Family Finances

Using Data to Raise the Voices of Working Americans

November 16, 2018  • Ida Rademacher

Data on financial insecurity in America has sharpened in recent years. New surveys from the Federal Reserve, the CFPB, CFSI, and the Bureau of Labor Statistics indicate that today’s consumers have trouble making ends meet. They’ve uncovered that nearly half of Americans can’t pay for a $400 emergency expense with savings, and that over a third struggle to pay for basic needs like food, medicine, and housing.

At the Aspen Institute Financial Security Program, we sense a growing need to ground these numbers in what people experience day-to-day. We’re inspired by projects like the Financial Diaries that helped create empathy for what the statistics mean. We closely follow the work of organizations like the JP Morgan Chase Institute, and are appreciative of the work they are doing to illuminate daily financial experiences through their existing data. These projects fill gaps in our understanding. They give us a front seat to the challenges and opportunities faced by working families. In doing so, they begin to build a more granular picture of the everyday financial lives of consumers, raising awareness and setting the stage for effective solutions.

But the Diaries was a time-delimited project, and the insights we can gain from major banking institutions are somewhat limited in their ability to show the challenges of economically marginalized populations. That’s why we’ve recently launched a consumer insights initiative to develop and translate a more broadly sourced set of data that lifts the curtain on the financial lives of low- and moderate-income US consumers. What does it really mean to lack $400 when you need it? How do people cope? What are the aspirations and anxieties that fuel choices? Which strategies work and which fall flat? Our work exists to focus the dialogue about financial insecurity by keeping an ear to the ground and amplifying what we hear. Our ultimate goal: Inspire new solutions that react to reality, ones that can genuinely improve the financial well-being of many.

Our consumer insights initiative sees power in partnerships and collaboration. We’re building a big tent for a range of actors to query and share what their data says: private sector companies, public programs, and others who see unique angles into the financial lives of low- and moderate-income households. We are creating a new forum to lift up these firms serving consumers – and in doing so, we’re raising the voices of consumers themselves.

What does it really mean to lack $400 when you need it? How do people cope?

One example of this work is our Consumer Insights Collaborative (CIC), a group of nine leading non-profits from across the country. Each has a strong sense of challenges and opportunities on the ground because every day their work brings them face-to-face with a wide array of consumers, many of whom are low- and moderate-income families. And most already work independently to learn from their data. Take EARN and its Big Data on Small Savings project; the Financial Clinic’s insights series called Change Matters; Mission Asset Fund’s R&D Lab focused on human-centered design; and FII which uses data collection as part of its main service.

Through the CIC, they join forces to see more than any one nonprofit can on their own. Together CIC members articulate common questions and synthesize collective answers. In the coming months we will publish a first-of-its-kind report on a jointly posed question: What are the dimensions and drivers of short term financial stability?
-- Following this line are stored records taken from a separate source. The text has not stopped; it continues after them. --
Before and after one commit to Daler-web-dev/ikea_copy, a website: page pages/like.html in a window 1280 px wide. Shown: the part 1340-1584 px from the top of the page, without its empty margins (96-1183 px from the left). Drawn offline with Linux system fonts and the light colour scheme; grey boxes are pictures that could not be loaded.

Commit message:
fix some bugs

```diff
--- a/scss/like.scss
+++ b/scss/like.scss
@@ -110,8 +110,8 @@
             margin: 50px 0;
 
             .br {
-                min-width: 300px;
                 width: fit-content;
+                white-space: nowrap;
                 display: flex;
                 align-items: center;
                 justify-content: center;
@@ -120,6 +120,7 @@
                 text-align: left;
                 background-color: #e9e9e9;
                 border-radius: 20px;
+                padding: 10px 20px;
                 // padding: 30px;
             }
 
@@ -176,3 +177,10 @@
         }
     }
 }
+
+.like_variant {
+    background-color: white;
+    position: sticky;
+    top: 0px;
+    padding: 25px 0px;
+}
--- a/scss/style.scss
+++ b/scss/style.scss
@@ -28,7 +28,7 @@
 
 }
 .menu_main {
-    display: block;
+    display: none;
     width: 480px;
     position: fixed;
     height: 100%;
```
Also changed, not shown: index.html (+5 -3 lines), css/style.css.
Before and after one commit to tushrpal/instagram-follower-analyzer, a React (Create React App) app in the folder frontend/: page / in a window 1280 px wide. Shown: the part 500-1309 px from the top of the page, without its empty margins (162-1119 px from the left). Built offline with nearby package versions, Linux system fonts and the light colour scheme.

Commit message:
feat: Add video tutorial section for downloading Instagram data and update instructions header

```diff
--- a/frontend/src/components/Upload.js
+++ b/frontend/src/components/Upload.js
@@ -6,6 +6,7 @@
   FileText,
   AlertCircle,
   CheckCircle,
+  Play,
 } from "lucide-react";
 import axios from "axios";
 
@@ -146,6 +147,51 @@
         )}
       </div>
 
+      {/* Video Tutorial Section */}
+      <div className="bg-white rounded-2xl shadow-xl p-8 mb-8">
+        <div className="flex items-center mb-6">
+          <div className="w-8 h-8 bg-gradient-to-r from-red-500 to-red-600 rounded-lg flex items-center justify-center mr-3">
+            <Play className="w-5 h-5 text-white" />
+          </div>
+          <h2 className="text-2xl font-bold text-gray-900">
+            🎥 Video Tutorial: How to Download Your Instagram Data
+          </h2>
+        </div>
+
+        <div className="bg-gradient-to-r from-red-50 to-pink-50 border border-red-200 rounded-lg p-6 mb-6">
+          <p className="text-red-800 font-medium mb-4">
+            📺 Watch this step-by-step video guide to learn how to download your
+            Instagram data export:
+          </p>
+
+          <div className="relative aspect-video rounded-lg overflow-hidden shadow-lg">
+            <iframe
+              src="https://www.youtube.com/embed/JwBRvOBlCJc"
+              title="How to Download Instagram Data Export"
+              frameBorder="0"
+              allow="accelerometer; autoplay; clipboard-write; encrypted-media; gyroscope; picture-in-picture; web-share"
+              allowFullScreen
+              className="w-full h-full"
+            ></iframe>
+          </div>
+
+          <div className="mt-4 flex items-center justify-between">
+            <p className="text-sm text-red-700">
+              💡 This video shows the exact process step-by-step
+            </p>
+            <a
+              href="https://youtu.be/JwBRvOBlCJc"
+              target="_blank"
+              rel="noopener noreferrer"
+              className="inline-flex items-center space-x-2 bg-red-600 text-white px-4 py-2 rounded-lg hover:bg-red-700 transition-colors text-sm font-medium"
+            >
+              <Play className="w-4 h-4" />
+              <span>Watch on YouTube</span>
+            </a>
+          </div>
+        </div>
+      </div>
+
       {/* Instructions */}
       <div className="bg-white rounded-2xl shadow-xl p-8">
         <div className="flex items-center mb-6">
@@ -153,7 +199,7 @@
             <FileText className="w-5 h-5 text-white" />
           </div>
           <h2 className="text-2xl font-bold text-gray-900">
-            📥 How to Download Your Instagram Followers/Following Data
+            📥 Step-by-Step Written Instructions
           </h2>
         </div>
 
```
An added bonus of partnerships like the CIC is the community of practice that naturally emerges. We believe that data scientists from all walks can, and indeed must, learn from each other to have the greatest impact. Our initiative especially encourages cooperative capacity-building around data security and privacy. We acknowledge that as access to information grows, so does the risk to consumers themselves. We endorse collaborative projects that value ethics, respect, and integrity as much as they value cross-organizational learning.

As our portfolio grows, we will invite an even broader network to engage. We’re already working with NEST Insights to draw on NEST’s extensive administrative data on retirement savings, with an aim to understand more about the long-term implications of non-traditional work and unstable household balance sheets on financial security. We call on others to join us as we build a larger table of inquiry. Start analyzing your data for the public good. Consider collaborating with others to learn from it (sharing it only with intention, respect, and proper security protocols). Now is the time to harness our collective capacity to apply data for good. Working together and with our grounded insights, we can do more to design interventions that make a real difference. If we can truly understand the patterns and pain points of peoples’ financial lives, we can bring stability and security to those who need it most.


How do people cope with low savings and emergency expenses? Read @idarademacher’s new blog on our Consumer Insights Initiative featuring the collaborative comprised of nine leading nonprofits across the country:

#AspenCIC’s work exists to focus the dialogue around financial insecurity and inspire new solutions that react to reality, ones that can genuinely improve the financial well-being of many. Learn more:

Finance and Assets
Introducing the Consumer Insights Collaborative
June 25, 2018 • Financial Security Program